** THE PROBLEM **
Please repeat the entries exactly as they appear and omit any images.
START DATA SECTION
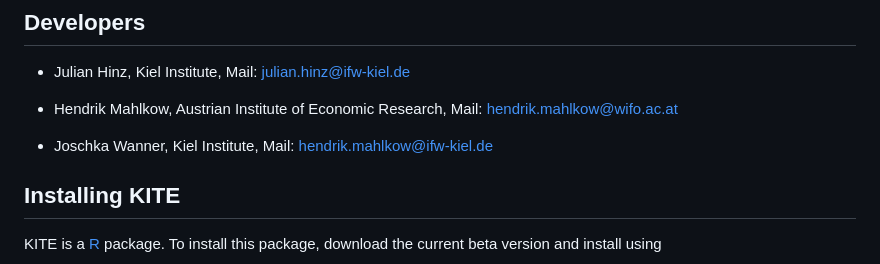
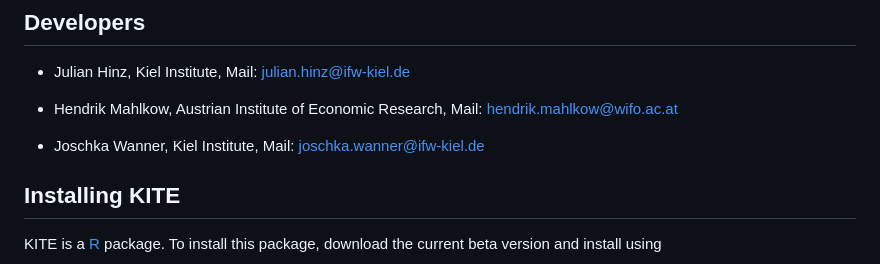
Before and after one commit to julianhinz/KITE, a Markdown page: README.md, the part around the change. Rendered like a GitHub page.

```diff
--- a/README.md
+++ b/README.md
@@ -23,7 +23,7 @@ Copyright 2019-2024 Kiel Institute for the World Economy & Austrian Institute of
 
 * Hendrik Mahlkow, Austrian Institute of Economic Research, Mail: [hendrik.mahlkow@wifo.ac.at](mailto:hendrik.mahlkow@wifo.ac.at)
 
-* Joschka Wanner, Kiel Institute, Mail: [hendrik.mahlkow@ifw-kiel.de](mailto:joschka.wanner@ifw-kiel.de)
+* Joschka Wanner, Kiel Institute, Mail: [joschka.wanner@ifw-kiel.de](mailto:joschka.wanner@ifw-kiel.de)
 
 ## Installing KITE
 
```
END DATA SECTION
** ANSWER FOR THE TASK **
Before and after one commit to julianhinz/KITE, a Markdown page: README.md, the part around the change. Rendered like a GitHub page.

```diff
--- a/README.md
+++ b/README.md
@@ -23,7 +23,7 @@ Copyright 2019-2024 Kiel Institute for the World Economy & Austrian Institute of
 
 * Hendrik Mahlkow, Austrian Institute of Economic Research, Mail: [hendrik.mahlkow@wifo.ac.at](mailto:hendrik.mahlkow@wifo.ac.at)
 
-* Joschka Wanner, Kiel Institute, Mail: [hendrik.mahlkow@ifw-kiel.de](mailto:joschka.wanner@ifw-kiel.de)
+* Joschka Wanner, Kiel Institute, Mail: [joschka.wanner@ifw-kiel.de](mailto:joschka.wanner@ifw-kiel.de)
 
 ## Installing KITE
 
```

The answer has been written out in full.